---------- MATERIAL SHOWN

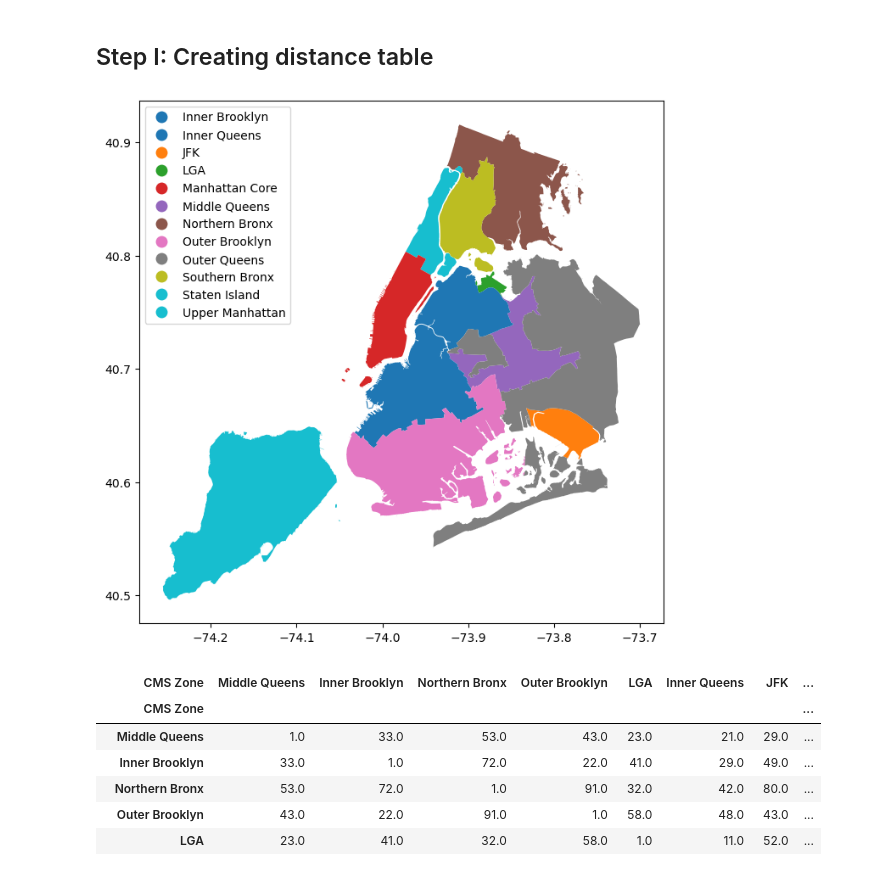
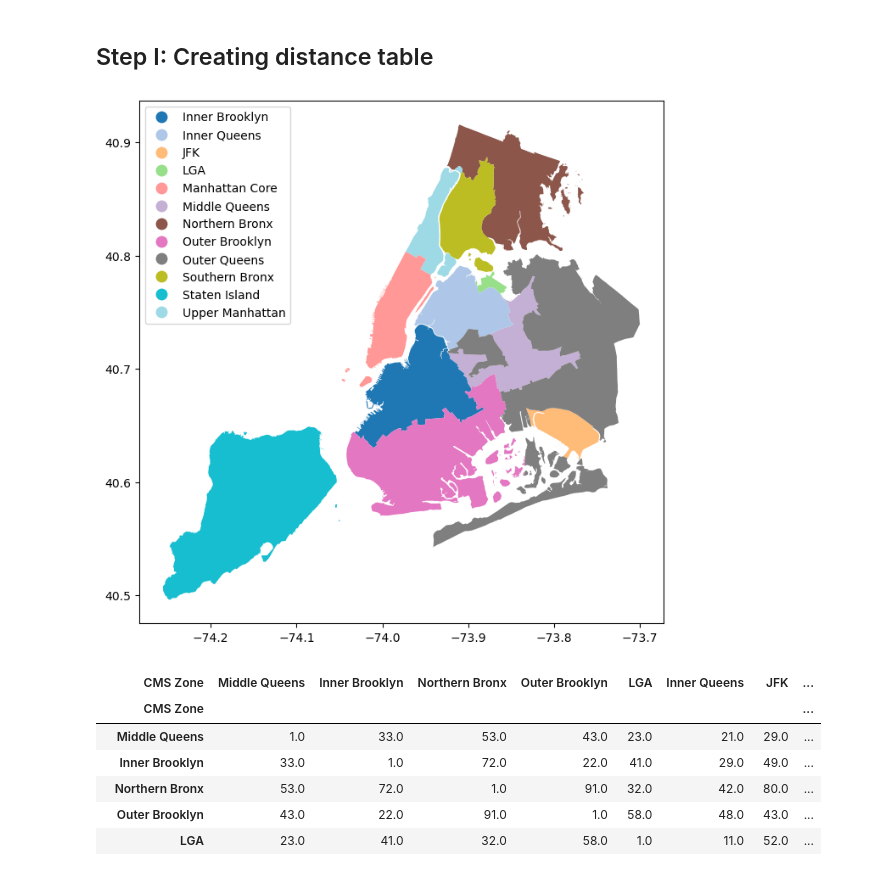
Before and after one commit to WenlongL1/CIE-539-Project, a Jupyter notebook: part3.ipynb, the cells around one changed output. Saved outputs shown, nothing was run; the diff lists cells and outputs as text; code cells hidden in the pictures.

```diff
--- a/part3.ipynb
+++ b/part3.ipynb
@@ -37,11 +37,11 @@ pd.set_option('display.max_columns', None)
 # %%
 dzon["geometry"] = dzon["Shape"].apply(wkt.loads)
 
 gdf = gpd.GeoDataFrame(dzon, geometry="geometry", crs="EPSG:4326")
-gdf.plot(column="CMS Zone", legend=True, legend_kwds={'loc':'upper left'}, figsize=(8, 8))
+gdf.plot(column="CMS Zone", legend=True, legend_kwds={'loc':'upper left'}, figsize=(8, 8),cmap='tab20')
 plt.show()
 # %% [output]
-[figure, old version]
+[figure, new version]
 # %%
 gdf_proj = gdf.to_crs(epsg=2263)
 gdf_proj['centroid'] = gdf_proj.geometry.centroid
```
Also changed, not shown: parts of 9 cells of this notebook.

--------------------

#### YOUR OBJECTIVE
Every word of the data should be reproduced exactly; please omit any pictures.

#### ANSWER AREA
Before and after one commit to WenlongL1/CIE-539-Project, a Jupyter notebook: part3.ipynb, the cells around one changed output. Saved outputs shown, nothing was run; the diff lists cells and outputs as text; code cells hidden in the pictures.

```diff
--- a/part3.ipynb
+++ b/part3.ipynb
@@ -37,11 +37,11 @@ pd.set_option('display.max_columns', None)
 # %%
 dzon["geometry"] = dzon["Shape"].apply(wkt.loads)
 
 gdf = gpd.GeoDataFrame(dzon, geometry="geometry", crs="EPSG:4326")
-gdf.plot(column="CMS Zone", legend=True, legend_kwds={'loc':'upper left'}, figsize=(8, 8))
+gdf.plot(column="CMS Zone", legend=True, legend_kwds={'loc':'upper left'}, figsize=(8, 8),cmap='tab20')
 plt.show()
 # %% [output]
-[figure, old version]
+[figure, new version]
 # %%
 gdf_proj = gdf.to_crs(epsg=2263)
 gdf_proj['centroid'] = gdf_proj.geometry.centroid
```
Also changed, not shown: parts of 9 cells of this notebook.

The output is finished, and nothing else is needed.